Meanwhile, key Asian stock markets suffered selloffs Thursday as some global investors pulled out, worried about Latin America's problems spreading. In Singapore, the Straits Times index tumbled 43.33 points, or 2.0%, to 2,102.36. In Bangkok, the SET index dove 41.35 points, or 3.2%, to 1,273.00.
The dollar rose against Third World currencies such as Thailand's baht, and it also gained against the troubled Canadian dollar, which hit a nine-year low at 1.418 per U.S. dollar.
But the greenback itself tumbled to a seven-week low against the Japanese yen and declined moderately against the German mark.
In New York, the dollar slumped to 98.65 yen, down from 100.00 on Wednesday and the lowest level since Nov. 29. It also fell to 1.529 marks, down from 1.537 and the lowest since Nov. 9.
Traders said the mark and yen gained from "safe haven" buying by investors who are looking for the strongest currencies in the wake of the Mexican debacle.
Analysts said some of the pressure on the dollar probably stemmed from concern that the Federal Reserve Board may delay its next increase in U.S. short-term interest rates due to Mexico's financial troubles. Some investors have been counting on another U.S. rate hike to restrain the economy and keep inflation in check.
Hence, the dollar's slide hurt U.S. bonds: The Treasury's 30-year bond yield finished at 7.87%, up from Wednesday's 7.83%.
In the stock market, some issues were hurt by fears that Mexico's problems might negatively affect the earnings of U.S. companies that do business in Mexico or rely heavily on selling their products there.
Among Thursday's highlights:
* U.S.-traded Latin issues rising included Telmex, up 5/8 to 36 1/4; Grupo Televisa, up 3/8 to 25 1/4, and the Argentina Fund, up 1 1/8 to 12 3/8.
* Citicorp slumped 1 3/8 to 39, despite reporting strong preliminary fourth-quarter earnings. Analysts and investors fretted about the long-term implications of Mexico's currency crisis, even after Citicorp said the effect on it would be minimal.
* Intel rose 7/8 to 67 1/8 and Advanced Micro Devices surged 3 1/8 to 31 3/4. The two companies said late Wednesday that they had settled all litigation against each other surrounding AMD's rights to sell clones of Intel's microprocessors.

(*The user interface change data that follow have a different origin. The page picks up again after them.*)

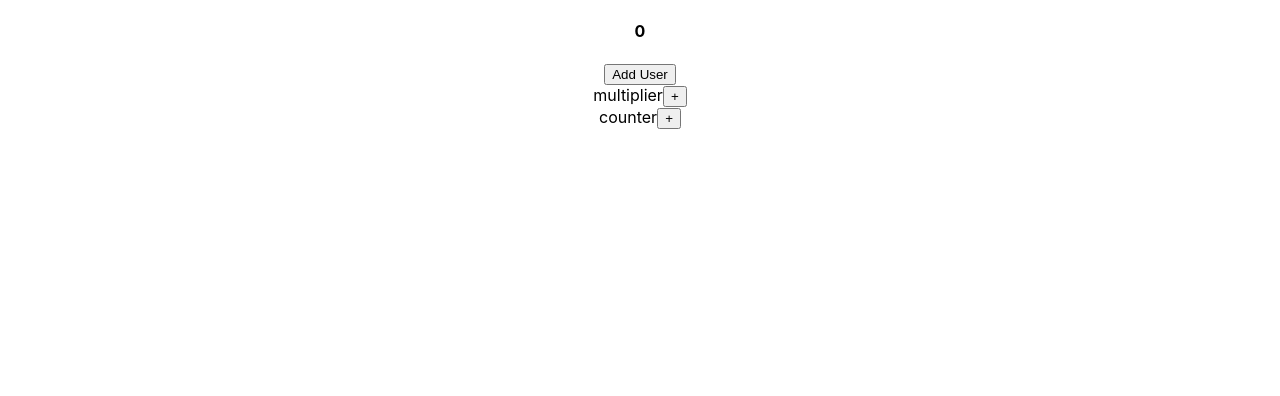
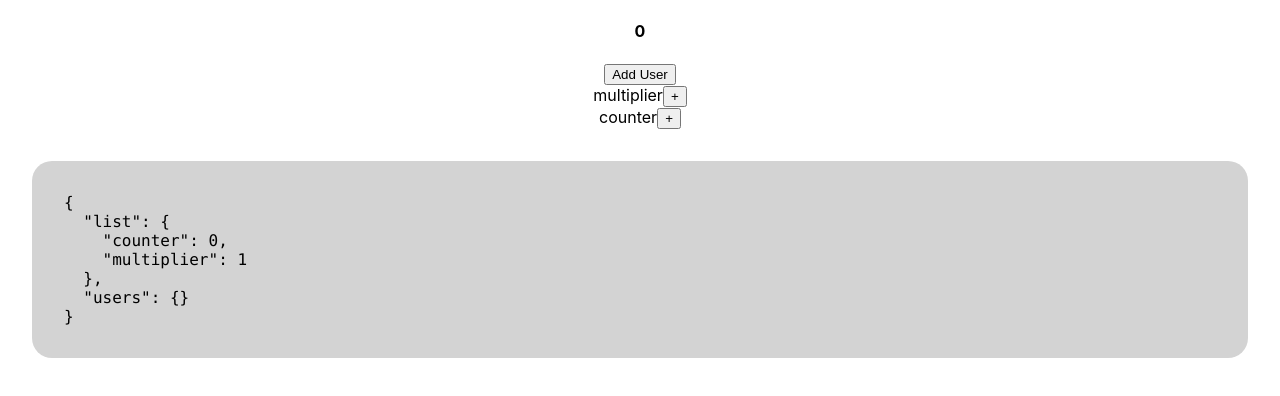
Before and after one commit to DiazD/state-management, a React (Create React App) app: page / in a window 1280 px wide. Shown: the top 396 px of the page. Built offline with nearby package versions, Linux system fonts and the light colour scheme.

Commit message:
render state in the app

```diff
--- a/src/App.js
+++ b/src/App.js
@@ -1,6 +1,6 @@
 import './App.css';
 
-import { dispatch, useQuery } from "./jekyll";
+import { dispatch, useQuery, state } from "./jekyll";
 
 const inc = (value) => value + 1;
 const incEvent = (path) => () => dispatch({ path, updateFn: inc });
@@ -11,6 +11,14 @@ const paths = [
 ];
 
 const counterPath = ["list", "counter"];
+
+const style = {
+  textAlign: "left",
+  backgroundColor: "lightgray",
+  padding: "2rem",
+  margin: "2rem",
+  borderRadius: "20px",
+}
 
 function App() {
   // const [multiplier, counter] = useQuery(paths);
@@ -43,6 +51,11 @@ function App() {
         counter
         <button onClick={incEvent(["list", "counter"])}>+</button>
       </div>
+      <pre style={style}>
+        <code>
+          {JSON.stringify(state, null, 2)}
+        </code>
+      </pre>
     </div >
   );
 }
--- a/src/jekyll.js
+++ b/src/jekyll.js
@@ -4,7 +4,7 @@ import { filter } from "rxjs/operators";
 
 import { updateIn, getIn, arrayEQ, all, any } from "./operators";
 
-let state = {
+export let state = {
   list: { counter: 0, multiplier: 1 },
   users: {},
 };
```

* Gold stocks benefited from safe-haven buying by investors worried that Mexico's currency crisis could be repeated elsewhere. On New York's Comex, gold closed up $4.10 at $381.40 an ounce.
* Among gold mining stocks, Newmont Gold rose 5/8 to 35 1/8 and Battle Mountain Gold added 1/4 to 10.
Other foreign markets closed mixed. In Tokyo, the Nikkei average closed off 138.46 points at 19,410.01. London's Financial Times 100-share average fell 16.2 points to 3,033.2, while in Frankfurt, the 30-share DAX average ended up 10.22 points at 2,071.27.